For me, it’s perception: the process of arriving at an impression.

How do I see things? Why do I tend to notice certain things and not others? What creates a shift in the way I perceive? When do I struggle to allow those shifts to occur?

Formalities out of the way, Smith primed us to delve deeper into our own themes by opening the workshop with free association.

The first category was general: write as many words related to our topic as possible.

Photo VIA: Zach Harris

My list was long, but several items jump out in retrospect: judgment, uncertainty, assumption, roots, understanding, and misunderstanding. Some of these influence the first impressions I receive. Others arise as a consequence of that first impression.

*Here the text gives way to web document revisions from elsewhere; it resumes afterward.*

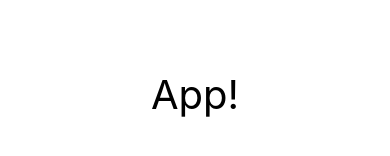
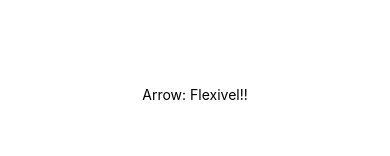
Before and after one commit to JulioAugustoS/exercicios, a React Native app: screen / in a window 390 px wide. Shown: the part 328-484 px from the top of the page. Built offline with nearby package versions, Linux system fonts and the light colour scheme.

Commit message:
Criação de um novo componente

```diff
--- a/index.js
+++ b/index.js
@@ -1,7 +1,5 @@
-/** @format */
+import {AppRegistry} from 'react-native'
+import App from './src/App';
+import {name as appName} from './app.json'
 
-import {AppRegistry} from 'react-native';
-import App from './App';
-import {name as appName} from './app.json';
-
-AppRegistry.registerComponent(appName, () => App);
+AppRegistry.registerComponent(appName, () => App)
--- a/App.js
+++ b/src/App.js
@@ -1,11 +1,12 @@
 import React, { Component } from 'react'
 import { View, Text, StyleSheet } from 'react-native'
+import Simples from './componentes/Simples'
 
 class App extends Component {
 	render(){
 		return (
 			<View style={styles.container}>
-				<Text style={styles.f20}>App!</Text>
+				<Simples texto='Flexivel!!' />
 			</View>
 		)
 	}
@@ -16,9 +17,6 @@ const styles = StyleSheet.create({
 		flex: 1,
 		justifyContent: 'center',
 		alignItems: 'center',
-	},
-	f20: {
-		fontSize: 40
 	}
 })
 
--- /dev/null
+++ b/src/componentes/Simples.js
@@ -0,0 +1,10 @@
+import React from 'react'
+import { Text } from 'react-native'
+
+// export default function(props) {
+//     return <Text>{props.texto}</Text>
+// }
+
+export default props => {
+    return <Text>Arrow: {props.texto}</Text>
+}
```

Next, we had to connect five living things to our theme.

Mine were parents, family, strangers, neighbors, and peers. General categories rather than specific names.

Our third list focused on places. I wrote Beverly, my childhood neighborhood in Chicago, Northbrook, where I finished high school, and Iowa City, the home of my current situation.

Afterwards, I chose two colors: black and white. Perceptions present themselves as much less complicated than they actually are.

Our associations ended with a piece of art. I selected Invisible Man by Ralph Ellison. This brilliant work offers a profound contemplation of the ways that perception can alter human agency.

Next, Smith had us explore three pieces of work from another poet, Shira Erlichman.

Photo VIA: Air Serenbe

A little background first.

Erlichman’s poems blossomed out of her own ongoing confrontations with mental illness. In fact, this battle propelled her to create an entire anthology, Odes to Lithium, concerning the topic.

By taking note of the powerful displays of diction, voice, and mood found throughout Erlichman’s poems, workshop participants were helped along in putting their own fixations down into words. Smith focused this process by encouraging us all to write three original poems during the workshop’s final fifteen minutes.

Our first piece had to be built from the free associations written down earlier in the session. The second composition had to come from an abandonment of all those previously related subjects. Make it new!

What we wrote during the last five minutes could incorporate elements from both of our two new original works. It was a challenge given the time crunch, yet extremely thrilling at the same time.

Overall, “Finding Honey in the Rock” was an amazing experience. I came in with only a notebook but left with an appreciation for two new poets, several strategies for unearthing creative material within myself, and a few new creative writing pieces to revise over the coming weeks.

Thank you so much, Danez Smith!